“When the result came in, my father and I had just come back from our count in Peterborough. We turned on the TV, heard the news and shared a big hug. The sense of victory in that moment was huge.”

He hadn’t realised it, but at the count, a journalist had taken a photo of him and other campaigners celebrating the result. That photo ended up on the cover of the Daily Mail, prompting some excited texts from his school friends.

Hani Mustafa featured in the D...Daily Mail / iStock

Since then, he has been asked to represent young Leavers on everything from local radio shows in Cambridgeshire to BBC News.

While he enjoys the chance to voice his views in public and has started to build a following, Hani’s learnt there is a darker side to being in the public eye.

“After my first TV appearance, someone on Twitter said, 'He’s not old enough to shave - why has he been given a platform?’ That was quite funny,” he laughs.

But not everything is so easy to brush off. One day after school, scrolling through social media alone in his bedroom he received a troubling message.

“They said that my parents should have honour killed me when I was younger. I was 16 at the time.”

“I was a bit upset, but you just move on don’t you?”

Despite his love for the “nitty gritty” of campaigning, he wouldn’t welcome the idea of another Brexit referendum, as has been suggested by some politicians and campaigners

“That would make me quite angry,” he says. “We’ve already had a referendum - what does that say about our democracy?"

"I think that just stinks, to be honest. It would make divisions that already exist a lot worse.”

With the future of Brexit still to play for, Hani is also focusing on his own – studying for his A-levels and planning where to go for university. With offers from four universities to study politics, does his future lie in Westminster?

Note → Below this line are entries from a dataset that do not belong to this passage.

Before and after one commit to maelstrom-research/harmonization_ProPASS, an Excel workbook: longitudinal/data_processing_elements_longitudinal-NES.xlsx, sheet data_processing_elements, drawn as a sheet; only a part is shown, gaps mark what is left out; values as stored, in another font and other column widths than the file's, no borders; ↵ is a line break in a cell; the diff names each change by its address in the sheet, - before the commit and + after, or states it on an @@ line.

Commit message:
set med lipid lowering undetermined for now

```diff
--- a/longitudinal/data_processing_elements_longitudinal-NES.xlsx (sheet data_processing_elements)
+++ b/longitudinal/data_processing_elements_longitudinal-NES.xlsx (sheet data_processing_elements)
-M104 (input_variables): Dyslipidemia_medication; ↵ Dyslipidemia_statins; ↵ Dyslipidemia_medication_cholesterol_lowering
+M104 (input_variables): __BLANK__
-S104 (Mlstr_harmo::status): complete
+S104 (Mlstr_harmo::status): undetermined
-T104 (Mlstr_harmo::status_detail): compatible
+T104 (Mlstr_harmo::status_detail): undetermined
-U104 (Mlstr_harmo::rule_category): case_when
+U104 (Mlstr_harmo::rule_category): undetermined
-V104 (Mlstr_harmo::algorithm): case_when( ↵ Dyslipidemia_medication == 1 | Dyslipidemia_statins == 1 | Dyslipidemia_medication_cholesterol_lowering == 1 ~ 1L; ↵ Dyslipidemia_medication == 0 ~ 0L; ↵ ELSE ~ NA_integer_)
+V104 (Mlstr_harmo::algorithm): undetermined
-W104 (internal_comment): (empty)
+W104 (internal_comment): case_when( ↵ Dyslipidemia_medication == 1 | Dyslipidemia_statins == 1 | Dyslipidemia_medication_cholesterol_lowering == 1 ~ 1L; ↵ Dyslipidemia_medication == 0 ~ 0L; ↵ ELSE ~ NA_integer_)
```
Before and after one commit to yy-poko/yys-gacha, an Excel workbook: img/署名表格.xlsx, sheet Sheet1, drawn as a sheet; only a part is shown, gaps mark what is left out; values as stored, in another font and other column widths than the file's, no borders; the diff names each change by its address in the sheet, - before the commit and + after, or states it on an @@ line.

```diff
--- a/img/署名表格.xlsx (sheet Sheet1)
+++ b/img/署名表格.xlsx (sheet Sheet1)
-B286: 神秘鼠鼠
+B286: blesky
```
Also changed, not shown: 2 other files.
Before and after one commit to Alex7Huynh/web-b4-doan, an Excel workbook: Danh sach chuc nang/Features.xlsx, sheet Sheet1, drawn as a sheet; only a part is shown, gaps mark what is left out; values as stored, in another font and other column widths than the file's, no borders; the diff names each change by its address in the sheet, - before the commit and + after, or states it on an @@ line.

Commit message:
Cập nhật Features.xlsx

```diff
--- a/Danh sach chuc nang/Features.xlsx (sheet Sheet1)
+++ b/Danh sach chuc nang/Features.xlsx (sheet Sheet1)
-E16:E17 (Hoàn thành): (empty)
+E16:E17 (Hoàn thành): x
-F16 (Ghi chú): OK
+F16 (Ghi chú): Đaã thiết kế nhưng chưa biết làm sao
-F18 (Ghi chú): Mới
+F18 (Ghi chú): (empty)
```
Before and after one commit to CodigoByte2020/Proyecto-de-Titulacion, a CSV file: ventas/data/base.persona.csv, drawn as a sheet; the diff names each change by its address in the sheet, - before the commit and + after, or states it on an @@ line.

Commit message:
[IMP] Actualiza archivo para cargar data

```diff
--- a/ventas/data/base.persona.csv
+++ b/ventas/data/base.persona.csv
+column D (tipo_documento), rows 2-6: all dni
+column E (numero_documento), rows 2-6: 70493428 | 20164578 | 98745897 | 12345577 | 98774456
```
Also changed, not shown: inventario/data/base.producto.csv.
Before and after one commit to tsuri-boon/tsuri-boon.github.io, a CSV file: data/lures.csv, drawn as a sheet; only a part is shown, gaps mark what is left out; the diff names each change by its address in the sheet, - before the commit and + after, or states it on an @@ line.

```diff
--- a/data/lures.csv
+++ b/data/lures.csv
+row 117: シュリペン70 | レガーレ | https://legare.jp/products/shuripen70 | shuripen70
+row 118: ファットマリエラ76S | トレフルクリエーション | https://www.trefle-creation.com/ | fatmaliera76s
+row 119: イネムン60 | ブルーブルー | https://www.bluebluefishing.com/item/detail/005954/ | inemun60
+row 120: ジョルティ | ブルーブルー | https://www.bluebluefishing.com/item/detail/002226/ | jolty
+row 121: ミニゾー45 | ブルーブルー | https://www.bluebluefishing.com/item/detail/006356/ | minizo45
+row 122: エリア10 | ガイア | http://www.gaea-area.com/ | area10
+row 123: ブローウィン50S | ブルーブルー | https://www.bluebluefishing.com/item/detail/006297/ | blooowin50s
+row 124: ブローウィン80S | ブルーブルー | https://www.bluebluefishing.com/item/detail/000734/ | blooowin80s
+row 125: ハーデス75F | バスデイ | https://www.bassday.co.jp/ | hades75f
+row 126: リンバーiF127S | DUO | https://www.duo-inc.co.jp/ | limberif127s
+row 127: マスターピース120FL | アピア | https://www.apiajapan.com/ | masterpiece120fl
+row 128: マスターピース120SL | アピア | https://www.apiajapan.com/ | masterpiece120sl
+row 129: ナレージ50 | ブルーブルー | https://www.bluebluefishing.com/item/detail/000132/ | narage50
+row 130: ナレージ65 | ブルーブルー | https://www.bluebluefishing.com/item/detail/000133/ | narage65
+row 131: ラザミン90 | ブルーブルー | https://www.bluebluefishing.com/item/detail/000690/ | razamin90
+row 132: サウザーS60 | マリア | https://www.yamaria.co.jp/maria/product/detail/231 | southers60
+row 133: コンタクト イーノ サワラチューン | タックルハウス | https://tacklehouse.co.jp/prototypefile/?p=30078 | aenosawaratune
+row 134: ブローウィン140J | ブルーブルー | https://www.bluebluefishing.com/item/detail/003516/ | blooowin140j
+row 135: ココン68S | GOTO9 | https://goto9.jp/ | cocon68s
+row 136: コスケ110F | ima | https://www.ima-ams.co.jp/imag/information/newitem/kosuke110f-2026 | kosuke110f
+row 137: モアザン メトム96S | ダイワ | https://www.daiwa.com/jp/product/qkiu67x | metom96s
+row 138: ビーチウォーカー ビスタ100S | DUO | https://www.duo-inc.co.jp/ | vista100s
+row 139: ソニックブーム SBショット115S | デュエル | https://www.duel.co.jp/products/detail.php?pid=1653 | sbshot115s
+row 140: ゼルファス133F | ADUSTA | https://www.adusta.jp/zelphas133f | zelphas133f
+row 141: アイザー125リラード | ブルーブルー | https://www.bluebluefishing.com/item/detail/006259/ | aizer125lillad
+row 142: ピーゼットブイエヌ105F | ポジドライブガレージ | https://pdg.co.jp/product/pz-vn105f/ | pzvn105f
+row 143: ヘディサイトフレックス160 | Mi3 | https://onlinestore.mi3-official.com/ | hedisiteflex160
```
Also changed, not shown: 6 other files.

"I've seen what a thankless job [being a politician] can be," he says. "I honestly don't know where I'll end up, but I do this because I genuinely want to make a difference."